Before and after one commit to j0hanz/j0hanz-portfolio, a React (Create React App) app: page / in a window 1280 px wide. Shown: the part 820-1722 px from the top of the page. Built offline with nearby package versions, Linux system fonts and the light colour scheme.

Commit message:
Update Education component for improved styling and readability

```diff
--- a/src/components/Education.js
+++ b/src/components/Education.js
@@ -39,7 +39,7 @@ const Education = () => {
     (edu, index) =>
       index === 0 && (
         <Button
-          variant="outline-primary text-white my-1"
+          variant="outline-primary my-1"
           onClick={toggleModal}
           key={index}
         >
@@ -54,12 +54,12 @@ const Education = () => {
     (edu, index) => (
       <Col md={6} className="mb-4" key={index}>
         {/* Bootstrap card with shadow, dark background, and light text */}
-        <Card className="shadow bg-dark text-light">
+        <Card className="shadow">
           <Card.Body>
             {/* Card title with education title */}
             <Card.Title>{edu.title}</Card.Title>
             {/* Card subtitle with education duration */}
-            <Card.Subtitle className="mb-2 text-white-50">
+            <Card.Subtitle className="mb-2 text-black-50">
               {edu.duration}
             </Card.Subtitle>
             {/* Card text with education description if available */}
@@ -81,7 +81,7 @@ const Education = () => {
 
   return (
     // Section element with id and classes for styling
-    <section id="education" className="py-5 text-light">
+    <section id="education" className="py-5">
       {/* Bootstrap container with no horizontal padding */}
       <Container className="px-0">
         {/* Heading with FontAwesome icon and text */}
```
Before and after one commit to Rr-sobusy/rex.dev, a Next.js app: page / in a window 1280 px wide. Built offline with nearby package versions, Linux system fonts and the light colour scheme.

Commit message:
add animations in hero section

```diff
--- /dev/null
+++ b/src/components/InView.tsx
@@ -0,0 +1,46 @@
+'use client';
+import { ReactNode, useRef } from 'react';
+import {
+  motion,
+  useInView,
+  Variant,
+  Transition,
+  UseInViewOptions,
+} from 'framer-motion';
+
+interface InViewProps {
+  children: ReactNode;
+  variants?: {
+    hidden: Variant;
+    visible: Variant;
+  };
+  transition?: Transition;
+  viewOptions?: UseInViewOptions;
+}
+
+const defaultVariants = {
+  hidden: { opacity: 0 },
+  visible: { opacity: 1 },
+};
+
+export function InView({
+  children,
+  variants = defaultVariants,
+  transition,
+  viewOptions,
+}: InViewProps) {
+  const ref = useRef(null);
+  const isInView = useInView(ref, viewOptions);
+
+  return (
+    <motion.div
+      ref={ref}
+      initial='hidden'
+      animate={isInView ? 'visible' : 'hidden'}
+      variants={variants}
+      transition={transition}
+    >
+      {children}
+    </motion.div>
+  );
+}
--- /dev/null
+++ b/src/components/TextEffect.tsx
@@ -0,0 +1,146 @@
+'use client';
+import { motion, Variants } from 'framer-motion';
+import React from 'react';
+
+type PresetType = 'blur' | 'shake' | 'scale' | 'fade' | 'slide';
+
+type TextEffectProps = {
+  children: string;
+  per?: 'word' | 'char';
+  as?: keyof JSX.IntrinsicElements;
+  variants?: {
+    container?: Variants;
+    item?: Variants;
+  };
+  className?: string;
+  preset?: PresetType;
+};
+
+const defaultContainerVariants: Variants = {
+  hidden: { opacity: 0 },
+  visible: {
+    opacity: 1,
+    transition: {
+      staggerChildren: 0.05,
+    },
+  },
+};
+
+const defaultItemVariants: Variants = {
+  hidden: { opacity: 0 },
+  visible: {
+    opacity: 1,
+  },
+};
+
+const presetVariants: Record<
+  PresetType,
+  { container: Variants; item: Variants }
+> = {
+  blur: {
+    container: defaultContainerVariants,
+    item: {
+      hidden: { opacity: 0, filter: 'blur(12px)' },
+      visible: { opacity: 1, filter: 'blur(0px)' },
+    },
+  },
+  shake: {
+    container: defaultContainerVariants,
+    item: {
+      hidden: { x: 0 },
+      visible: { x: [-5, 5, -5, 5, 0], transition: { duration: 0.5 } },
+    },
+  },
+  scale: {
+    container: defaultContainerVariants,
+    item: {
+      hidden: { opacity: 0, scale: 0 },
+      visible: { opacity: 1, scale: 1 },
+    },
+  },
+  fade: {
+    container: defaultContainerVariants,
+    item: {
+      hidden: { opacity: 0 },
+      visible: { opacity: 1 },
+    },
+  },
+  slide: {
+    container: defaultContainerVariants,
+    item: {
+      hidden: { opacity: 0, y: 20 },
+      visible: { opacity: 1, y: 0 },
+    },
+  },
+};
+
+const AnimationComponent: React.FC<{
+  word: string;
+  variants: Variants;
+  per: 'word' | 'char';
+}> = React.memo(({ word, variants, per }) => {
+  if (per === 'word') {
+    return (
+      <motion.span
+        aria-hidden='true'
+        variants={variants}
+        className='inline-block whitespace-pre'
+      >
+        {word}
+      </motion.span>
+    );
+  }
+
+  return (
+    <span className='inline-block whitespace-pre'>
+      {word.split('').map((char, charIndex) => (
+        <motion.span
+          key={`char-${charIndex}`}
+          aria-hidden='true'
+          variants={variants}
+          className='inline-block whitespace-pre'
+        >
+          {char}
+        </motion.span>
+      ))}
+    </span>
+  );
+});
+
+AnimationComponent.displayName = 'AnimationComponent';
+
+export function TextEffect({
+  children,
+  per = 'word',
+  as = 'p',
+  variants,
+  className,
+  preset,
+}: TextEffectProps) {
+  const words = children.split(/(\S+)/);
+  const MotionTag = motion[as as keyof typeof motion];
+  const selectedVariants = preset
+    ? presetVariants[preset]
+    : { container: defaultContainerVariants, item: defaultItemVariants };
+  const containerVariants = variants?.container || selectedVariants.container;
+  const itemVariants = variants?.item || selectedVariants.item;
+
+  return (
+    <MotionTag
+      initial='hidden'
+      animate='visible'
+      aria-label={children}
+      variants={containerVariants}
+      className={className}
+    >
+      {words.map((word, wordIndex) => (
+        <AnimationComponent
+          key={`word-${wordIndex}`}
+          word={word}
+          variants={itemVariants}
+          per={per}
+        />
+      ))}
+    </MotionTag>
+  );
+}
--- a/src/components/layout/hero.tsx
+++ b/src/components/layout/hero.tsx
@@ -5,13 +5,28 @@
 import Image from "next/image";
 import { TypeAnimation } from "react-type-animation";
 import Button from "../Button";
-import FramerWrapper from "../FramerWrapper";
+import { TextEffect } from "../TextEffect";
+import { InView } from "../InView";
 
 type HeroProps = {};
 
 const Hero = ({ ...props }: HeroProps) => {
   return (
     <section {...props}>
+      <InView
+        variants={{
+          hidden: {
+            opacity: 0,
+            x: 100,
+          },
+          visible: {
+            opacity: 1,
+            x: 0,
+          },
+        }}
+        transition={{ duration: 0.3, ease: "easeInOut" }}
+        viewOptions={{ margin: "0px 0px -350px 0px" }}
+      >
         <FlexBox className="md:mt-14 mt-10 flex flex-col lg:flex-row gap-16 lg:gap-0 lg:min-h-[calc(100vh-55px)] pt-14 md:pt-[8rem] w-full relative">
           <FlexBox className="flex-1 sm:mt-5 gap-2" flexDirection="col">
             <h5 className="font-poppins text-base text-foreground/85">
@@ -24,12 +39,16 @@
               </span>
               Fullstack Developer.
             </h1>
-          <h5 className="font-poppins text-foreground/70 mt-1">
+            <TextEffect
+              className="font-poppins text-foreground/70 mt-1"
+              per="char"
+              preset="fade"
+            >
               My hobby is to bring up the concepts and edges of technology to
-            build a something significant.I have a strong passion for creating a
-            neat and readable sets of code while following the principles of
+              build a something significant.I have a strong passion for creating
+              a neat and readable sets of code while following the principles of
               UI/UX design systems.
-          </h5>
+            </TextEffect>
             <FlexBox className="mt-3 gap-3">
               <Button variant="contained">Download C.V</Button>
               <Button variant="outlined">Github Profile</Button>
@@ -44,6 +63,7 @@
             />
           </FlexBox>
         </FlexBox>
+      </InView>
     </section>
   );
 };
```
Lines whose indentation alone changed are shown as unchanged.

### Exercise aim
From the data above, copy each line that has the string "FlexBox".

### Written solution
         <FlexBox className="md:mt-14 mt-10 flex flex-col lg:flex-row gap-16 lg:gap-0 lg:min-h-[calc(100vh-55px)] pt-14 md:pt-[8rem] w-full relative">
           <FlexBox className="flex-1 sm:mt-5 gap-2" flexDirection="col">
             <FlexBox className="mt-3 gap-3">
           </FlexBox>
         </FlexBox>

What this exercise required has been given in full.